A sentimental bond

Wearing the watch in war zones was almost not meant to be, however, as Bowen was asked in the 1990s to return the watch when his contract changed. “When my contractual status changed at the BBC, the person who was responsible for watches told me, ‘You’re no longer on our staff, so could we please get your wrist stopwatch back?’ Well, I was wearing it at the time she told me this, and I think she knew that, and I pulled the cuff of my jacket down a bit further and said, ‘I’ll bring it in.’ I think she was aware I was never going to give it back!”

Among Bowen’s small watch collection is also a Rolex GMT-Master “Pepsi” that he says is his “London watch” when not on assignment. “For me, they both have sentimental appeal, and I have this loyalty about the way I wear these watches. When I go on a trip, I wear the CWC watch. When I am at home in London, I wear the Rolex. Once, when you needed a watch, you needed a miracle of engineering to tell what the time was… Nowadays, a cheap digital watch can do it,” Bowen says. 

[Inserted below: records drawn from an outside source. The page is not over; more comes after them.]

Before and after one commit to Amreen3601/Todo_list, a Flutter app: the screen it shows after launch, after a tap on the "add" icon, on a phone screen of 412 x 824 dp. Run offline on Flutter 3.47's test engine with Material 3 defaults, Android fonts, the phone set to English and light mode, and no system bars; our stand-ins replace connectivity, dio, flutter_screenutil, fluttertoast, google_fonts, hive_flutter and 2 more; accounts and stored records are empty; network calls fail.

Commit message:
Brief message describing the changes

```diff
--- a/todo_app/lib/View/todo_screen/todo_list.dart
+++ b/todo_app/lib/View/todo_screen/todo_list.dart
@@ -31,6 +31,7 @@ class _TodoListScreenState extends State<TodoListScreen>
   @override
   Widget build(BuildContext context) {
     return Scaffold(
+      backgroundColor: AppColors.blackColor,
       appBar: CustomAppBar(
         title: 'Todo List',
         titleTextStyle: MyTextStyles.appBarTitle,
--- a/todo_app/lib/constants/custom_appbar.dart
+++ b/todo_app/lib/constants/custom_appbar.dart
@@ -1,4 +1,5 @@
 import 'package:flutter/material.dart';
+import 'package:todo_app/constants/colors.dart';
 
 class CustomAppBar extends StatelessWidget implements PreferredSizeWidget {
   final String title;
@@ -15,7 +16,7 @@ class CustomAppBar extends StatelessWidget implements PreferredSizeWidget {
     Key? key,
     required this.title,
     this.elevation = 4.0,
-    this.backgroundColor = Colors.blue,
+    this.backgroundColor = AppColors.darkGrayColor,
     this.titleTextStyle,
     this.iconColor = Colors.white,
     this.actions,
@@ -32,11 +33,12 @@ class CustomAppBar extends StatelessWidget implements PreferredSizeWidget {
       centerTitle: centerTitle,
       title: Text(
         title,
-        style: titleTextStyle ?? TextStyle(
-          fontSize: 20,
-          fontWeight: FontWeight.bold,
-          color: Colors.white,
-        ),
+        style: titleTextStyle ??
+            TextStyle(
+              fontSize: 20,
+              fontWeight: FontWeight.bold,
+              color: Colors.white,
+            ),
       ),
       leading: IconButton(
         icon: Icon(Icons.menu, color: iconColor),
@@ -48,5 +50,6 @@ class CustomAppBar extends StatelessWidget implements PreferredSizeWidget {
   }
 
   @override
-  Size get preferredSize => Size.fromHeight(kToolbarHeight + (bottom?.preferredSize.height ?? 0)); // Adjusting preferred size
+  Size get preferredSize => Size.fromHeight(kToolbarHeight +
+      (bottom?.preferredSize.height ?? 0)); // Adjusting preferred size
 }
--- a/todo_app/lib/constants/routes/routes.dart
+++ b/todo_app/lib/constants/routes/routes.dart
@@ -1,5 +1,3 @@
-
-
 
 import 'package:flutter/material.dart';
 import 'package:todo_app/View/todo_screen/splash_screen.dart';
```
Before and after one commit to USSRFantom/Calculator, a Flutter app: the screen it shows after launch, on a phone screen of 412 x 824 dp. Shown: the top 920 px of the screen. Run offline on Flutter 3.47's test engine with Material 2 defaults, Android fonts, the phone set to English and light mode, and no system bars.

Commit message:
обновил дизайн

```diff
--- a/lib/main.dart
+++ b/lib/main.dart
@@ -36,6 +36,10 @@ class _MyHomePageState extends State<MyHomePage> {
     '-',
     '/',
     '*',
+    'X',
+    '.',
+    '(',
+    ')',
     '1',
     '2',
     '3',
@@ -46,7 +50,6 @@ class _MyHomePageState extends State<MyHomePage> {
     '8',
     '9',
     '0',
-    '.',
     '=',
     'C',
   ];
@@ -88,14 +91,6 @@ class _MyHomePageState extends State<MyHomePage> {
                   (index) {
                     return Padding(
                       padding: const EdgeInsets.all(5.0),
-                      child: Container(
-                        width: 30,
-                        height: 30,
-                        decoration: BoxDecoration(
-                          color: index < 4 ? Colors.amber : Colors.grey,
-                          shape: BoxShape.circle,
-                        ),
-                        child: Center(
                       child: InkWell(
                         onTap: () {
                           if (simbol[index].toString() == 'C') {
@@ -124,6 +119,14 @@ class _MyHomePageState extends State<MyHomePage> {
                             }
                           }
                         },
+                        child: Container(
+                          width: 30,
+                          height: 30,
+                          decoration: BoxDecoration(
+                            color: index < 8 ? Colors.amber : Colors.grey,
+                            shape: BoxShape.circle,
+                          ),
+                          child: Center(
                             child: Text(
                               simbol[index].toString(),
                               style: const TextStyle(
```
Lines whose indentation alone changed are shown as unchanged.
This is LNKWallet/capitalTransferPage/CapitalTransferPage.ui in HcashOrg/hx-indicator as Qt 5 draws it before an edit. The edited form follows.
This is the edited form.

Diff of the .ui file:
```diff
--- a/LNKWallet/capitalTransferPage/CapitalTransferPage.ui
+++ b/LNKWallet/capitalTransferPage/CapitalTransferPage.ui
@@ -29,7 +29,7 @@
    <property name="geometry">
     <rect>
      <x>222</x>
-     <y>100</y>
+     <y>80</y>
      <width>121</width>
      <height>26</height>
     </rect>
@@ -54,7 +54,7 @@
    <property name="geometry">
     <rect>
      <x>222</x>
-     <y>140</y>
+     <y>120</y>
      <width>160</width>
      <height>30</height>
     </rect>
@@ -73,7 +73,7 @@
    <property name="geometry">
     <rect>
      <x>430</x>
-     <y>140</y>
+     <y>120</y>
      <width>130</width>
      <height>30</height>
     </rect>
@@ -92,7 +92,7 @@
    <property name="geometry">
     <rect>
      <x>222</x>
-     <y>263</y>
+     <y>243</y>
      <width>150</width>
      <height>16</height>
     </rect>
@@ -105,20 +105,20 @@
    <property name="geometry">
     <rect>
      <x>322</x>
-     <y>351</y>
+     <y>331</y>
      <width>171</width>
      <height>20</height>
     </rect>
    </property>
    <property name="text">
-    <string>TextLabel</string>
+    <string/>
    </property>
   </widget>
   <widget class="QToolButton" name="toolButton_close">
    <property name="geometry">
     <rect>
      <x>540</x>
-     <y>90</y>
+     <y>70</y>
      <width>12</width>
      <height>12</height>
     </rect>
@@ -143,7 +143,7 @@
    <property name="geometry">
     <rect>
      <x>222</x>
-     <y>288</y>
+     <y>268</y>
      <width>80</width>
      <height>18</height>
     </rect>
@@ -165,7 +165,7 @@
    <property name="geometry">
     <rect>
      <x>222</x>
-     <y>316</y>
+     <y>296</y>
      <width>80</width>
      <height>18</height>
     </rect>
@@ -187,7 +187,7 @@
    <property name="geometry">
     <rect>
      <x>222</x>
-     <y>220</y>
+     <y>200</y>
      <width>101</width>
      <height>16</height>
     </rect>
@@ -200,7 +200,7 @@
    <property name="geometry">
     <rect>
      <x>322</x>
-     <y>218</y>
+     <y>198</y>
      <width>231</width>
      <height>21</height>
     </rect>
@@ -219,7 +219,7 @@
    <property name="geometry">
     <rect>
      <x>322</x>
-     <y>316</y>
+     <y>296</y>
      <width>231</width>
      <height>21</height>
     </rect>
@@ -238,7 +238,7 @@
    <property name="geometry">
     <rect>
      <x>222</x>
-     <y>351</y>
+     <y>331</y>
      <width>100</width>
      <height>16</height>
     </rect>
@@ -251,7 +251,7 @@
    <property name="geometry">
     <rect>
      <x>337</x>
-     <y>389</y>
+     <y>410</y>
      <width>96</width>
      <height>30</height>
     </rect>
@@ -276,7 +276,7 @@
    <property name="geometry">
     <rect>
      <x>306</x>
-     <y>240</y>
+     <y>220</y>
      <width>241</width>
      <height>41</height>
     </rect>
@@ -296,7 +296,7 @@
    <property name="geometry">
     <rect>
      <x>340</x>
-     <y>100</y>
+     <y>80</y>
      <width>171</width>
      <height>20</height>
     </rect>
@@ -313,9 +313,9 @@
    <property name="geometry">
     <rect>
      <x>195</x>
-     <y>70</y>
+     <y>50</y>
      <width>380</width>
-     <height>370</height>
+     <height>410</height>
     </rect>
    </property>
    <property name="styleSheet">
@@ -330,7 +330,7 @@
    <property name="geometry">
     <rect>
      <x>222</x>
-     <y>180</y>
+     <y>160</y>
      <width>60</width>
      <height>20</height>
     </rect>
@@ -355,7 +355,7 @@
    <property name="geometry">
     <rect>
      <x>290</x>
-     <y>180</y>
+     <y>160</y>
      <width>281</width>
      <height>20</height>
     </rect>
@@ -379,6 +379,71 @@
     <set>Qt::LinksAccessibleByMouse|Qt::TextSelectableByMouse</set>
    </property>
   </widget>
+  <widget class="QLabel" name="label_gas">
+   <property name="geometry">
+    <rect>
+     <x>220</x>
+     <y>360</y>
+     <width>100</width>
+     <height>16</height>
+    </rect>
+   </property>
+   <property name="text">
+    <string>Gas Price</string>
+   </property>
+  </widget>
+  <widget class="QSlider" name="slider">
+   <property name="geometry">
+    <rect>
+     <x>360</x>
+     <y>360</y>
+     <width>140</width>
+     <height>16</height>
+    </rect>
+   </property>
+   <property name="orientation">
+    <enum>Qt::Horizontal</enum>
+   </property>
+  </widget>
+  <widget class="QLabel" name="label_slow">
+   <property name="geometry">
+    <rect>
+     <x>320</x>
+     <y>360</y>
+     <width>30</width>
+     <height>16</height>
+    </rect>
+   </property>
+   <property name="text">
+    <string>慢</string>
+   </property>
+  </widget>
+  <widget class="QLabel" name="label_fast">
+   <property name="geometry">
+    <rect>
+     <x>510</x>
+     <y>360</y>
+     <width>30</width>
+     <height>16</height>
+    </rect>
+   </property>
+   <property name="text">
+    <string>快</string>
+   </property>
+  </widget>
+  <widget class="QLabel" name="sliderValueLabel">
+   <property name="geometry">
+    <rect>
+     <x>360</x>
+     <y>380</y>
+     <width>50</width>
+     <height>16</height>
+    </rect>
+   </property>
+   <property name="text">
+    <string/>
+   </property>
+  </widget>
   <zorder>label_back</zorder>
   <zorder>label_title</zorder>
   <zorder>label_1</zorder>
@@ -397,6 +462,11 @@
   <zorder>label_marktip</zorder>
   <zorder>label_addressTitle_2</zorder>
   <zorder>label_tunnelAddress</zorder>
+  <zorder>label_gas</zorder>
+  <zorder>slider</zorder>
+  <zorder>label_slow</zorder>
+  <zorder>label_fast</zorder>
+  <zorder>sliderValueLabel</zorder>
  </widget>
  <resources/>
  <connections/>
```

Image courtesy of Watches Of Knightsbridge

Final thoughts

Journalists to this day still sport CWC watches. Sky News correspondent Alex Rossi wears a Royal Navy quartz dive watch, which is visible in this video of him covering the war in Ukraine. According to CWC, this was a special order with the crown at 9 o’clock. CWC is using its last 100 or so Valjoux 7733 movements in the limited-edition Pilot Chronograph timepiece.

As a working journalist, these backstories make me proud to sport a CWC dive watch on my wrist. But what do you think, Fratelli? Are there any other special-issue watches we should look into? Let us know in the comments section.